Anonymous said...

46-22 isn't luck. It's a trend. It could be the Sox are playing above their ability, but don't call it luck. Quite simply they are playing better than the teams they face.

Anonymous said...

Can anyone say, "Seattle Mariners?"


Dan Agonistes said...

I didn't mean to imply that the only reason the Sox are 46-22 is that they've been lucky. They've pitched extremely well and they've hit well enough to be in the upper third in the AL. What I'm saying is that rather than being 46-22 their record should probably be about 40-28 based on the performance of their defense and offense. They've been fortunate to get those extra 6 wins. They are still a very good team and should be leading their division.

I'm also saying, however, that the ability of their pitchers is probably not reflective of their performance through June 20 and that they'll likely perform worse from here on out. Couple that with the wins they've been fortunate to get thus far and I don't think .676 is sustainable.

Anonymous said...

The fact the Sox have won more than their share of 1 run games could be luck, or it could be that they do have a strategy that succeeds in close ballgames. Or it could be their strategy turns 3 run wins into 1 run wins by giving away outs. Either way, the fact they've won more than their share of close games isn't evidence Mr. Morgan's "smart ball" doesn't work, that's for sure.

That said, I listened to the same broadcast and thought Morgan's comments were absurd.

robert paulson said...

If they did have a system in place that made them more likely to win 1 run games, is it reasonable to assume that they would not be the first team in the history of baseball to have such a system in place? Because up until now, I thought the overwhelming evidence was that it was a statistical aberration when a team performed that much better than predicted in 1 run games. Just look at the Tigers. In 2003 they were one of the worst teams in American League history winning only 43 games on the year, but went 19-18 in 1 run games. Last year they improved to 72-90 overall, but went just 12-27 in 1 run games.

Anonymous said...

the white sox are playing alrite but they need to play better. as soon as it heats up, they need brandon mccrathy to step it up beacuse orlando hernandez has to heal up to stay hea;thy fopr the playoofs where he excels. Legitmatlly the white sox are the front runner for the world series even thinking ahead. They are playing cluytch ball right now and no one can argue ahty they are sustaining the way they should. WHITE SOX IN 05 and in -06..thats my word

Anonymous said...

It baffles me why analysts in the media fail so often to just simply look at a team's runs scored and runs against totals. Heck, you don't even have to do the pythagorean formula to tell if a team is relying more on offense or more on pitching/defense.

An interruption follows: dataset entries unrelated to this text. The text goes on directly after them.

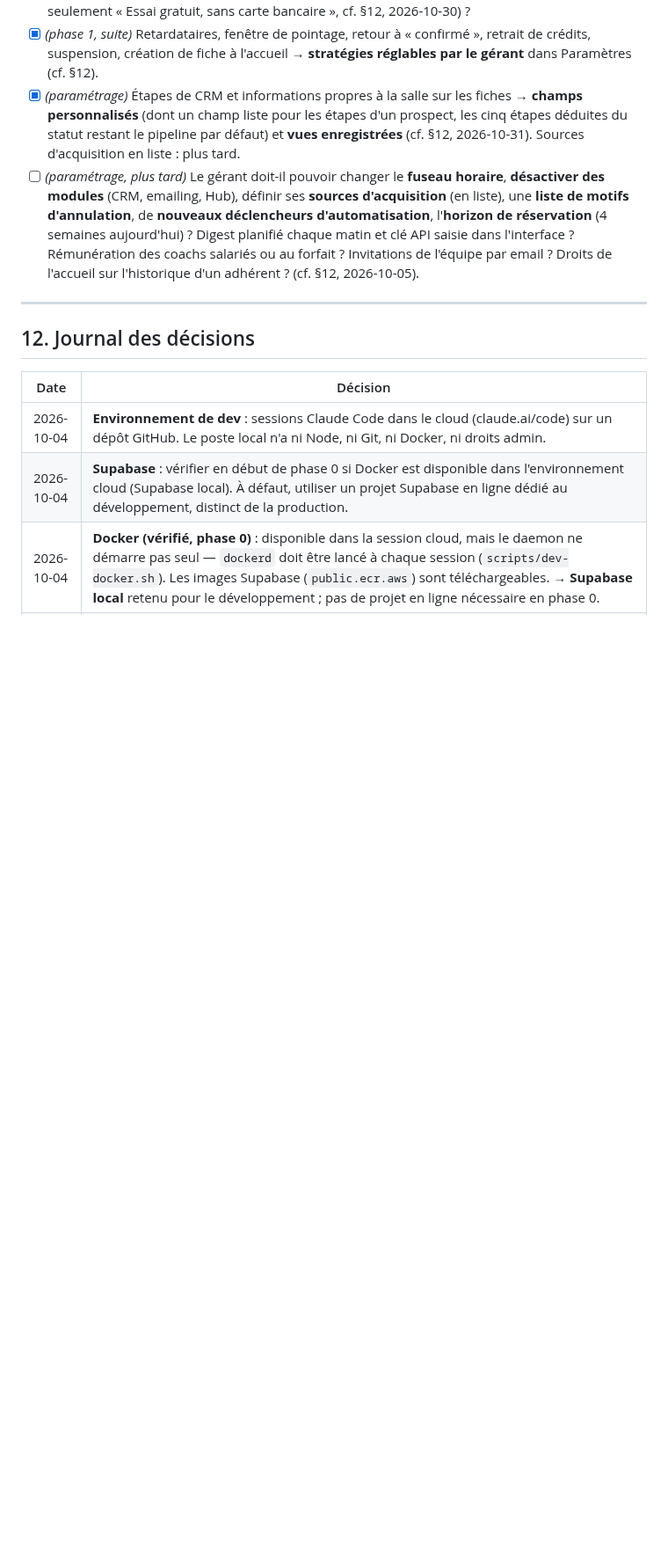
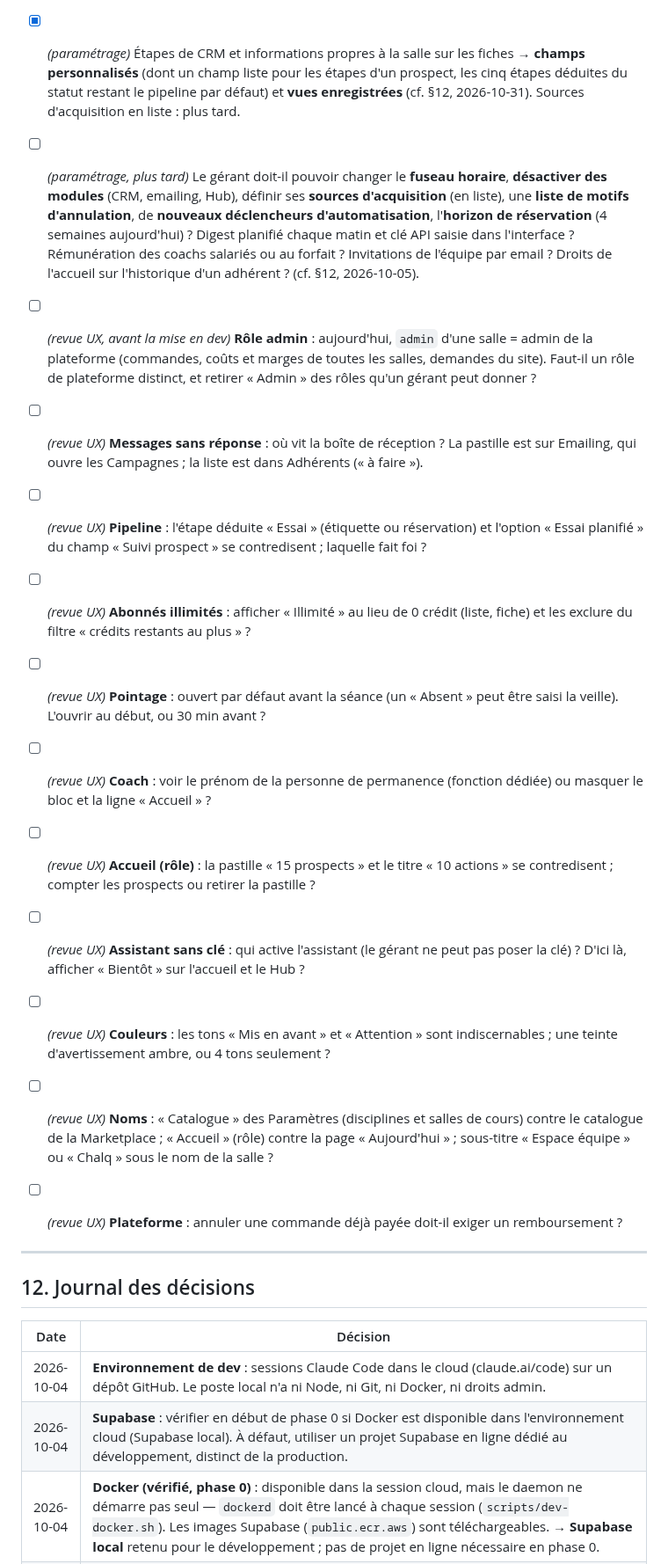
Before and after one commit to KorentinBusnel/salle-de-sport, a Markdown page: BRIEF.md, the part around one of its changes. Shown at 88% size. GitHub-like rendering; blank space fills up the shorter version.

Commit message:
Journal : revue UX avant la mise en dev, décisions ouvertes
Co-Authored-By: Claude Opus 5.5 <noreply@anthropic.com>
Claude-Session: https://claude.ai/code/session_018JVQuZ8w4oM9JpkDcYn3LB

```diff
--- a/BRIEF.md
+++ b/BRIEF.md
@@ -252,6 +252,17 @@ Aucune ne bloque la phase 0 (le schéma reste générique : règles de réservat
 - [x] *(paramétrage)* Étapes de CRM et informations propres à la salle sur les fiches → **champs personnalisés** (dont un champ liste pour les étapes d'un prospect, les cinq étapes déduites du statut restant le pipeline par défaut) et **vues enregistrées** (cf. §12, 2026-10-31). Sources d'acquisition en liste : plus tard.
 - [ ] *(paramétrage, plus tard)* Le gérant doit-il pouvoir changer le **fuseau horaire**, **désactiver des modules** (CRM, emailing, Hub), définir ses **sources d'acquisition** (en liste), une **liste de motifs d'annulation**, de **nouveaux déclencheurs d'automatisation**, l'**horizon de réservation** (4 semaines aujourd'hui) ? Digest planifié chaque matin et clé API saisie dans l'interface ? Rémunération des coachs salariés ou au forfait ? Invitations de l'équipe par email ? Droits de l'accueil sur l'historique d'un adhérent ? (cf. §12, 2026-10-05).
 
+- [ ] *(revue UX, avant la mise en dev)* **Rôle admin** : aujourd'hui, `admin` d'une salle = admin de la plateforme (commandes, coûts et marges de toutes les salles, demandes du site). Faut-il un rôle de plateforme distinct, et retirer « Admin » des rôles qu'un gérant peut donner ?
+- [ ] *(revue UX)* **Messages sans réponse** : où vit la boîte de réception ? La pastille est sur Emailing, qui ouvre les Campagnes ; la liste est dans Adhérents (« à faire »).
+- [ ] *(revue UX)* **Pipeline** : l'étape déduite « Essai » (étiquette ou réservation) et l'option « Essai planifié » du champ « Suivi prospect » se contredisent ; laquelle fait foi ?
+- [ ] *(revue UX)* **Abonnés illimités** : afficher « Illimité » au lieu de 0 crédit (liste, fiche) et les exclure du filtre « crédits restants au plus » ?
+- [ ] *(revue UX)* **Pointage** : ouvert par défaut avant la séance (un « Absent » peut être saisi la veille). L'ouvrir au début, ou 30 min avant ?
+- [ ] *(revue UX)* **Coach** : voir le prénom de la personne de permanence (fonction dédiée) ou masquer le bloc et la ligne « Accueil » ?
+- [ ] *(revue UX)* **Accueil (rôle)** : la pastille « 15 prospects » et le titre « 10 actions » se contredisent ; compter les prospects ou retirer la pastille ?
+- [ ] *(revue UX)* **Assistant sans clé** : qui active l'assistant (le gérant ne peut pas poser la clé) ? D'ici là, afficher « Bientôt » sur l'accueil et le Hub ?
+- [ ] *(revue UX)* **Couleurs** : les tons « Mis en avant » et « Attention » sont indiscernables ; une teinte d'avertissement ambre, ou 4 tons seulement ?
+- [ ] *(revue UX)* **Noms** : « Catalogue » des Paramètres (disciplines et salles de cours) contre le catalogue de la Marketplace ; « Accueil » (rôle) contre la page « Aujourd'hui » ; sous-titre « Espace équipe » ou « Chalq » sous le nom de la salle ?
+- [ ] *(revue UX)* **Plateforme** : annuler une commande déjà payée doit-il exiger un remboursement ?
 ---
 
 ## 12. Journal des décisions
```
Also changed, not shown: other parts of BRIEF.md (+1 -0 lines).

Ron said...

Yes, they will normalize. Nice observations. What do you think they will end up at?

Dan Agonistes said...

The interesting thing is that it doesn't appear that the Sox are winning close games primarily because of their relievers ( My best guess then would be around 101 wins (105 based on their current pythagorean projection minus about 4 games for diminished player performance). That means they would go 43-36 the rest of the way. They may well exceed that but they probably won't continue their current pace, which would put them at 111 wins.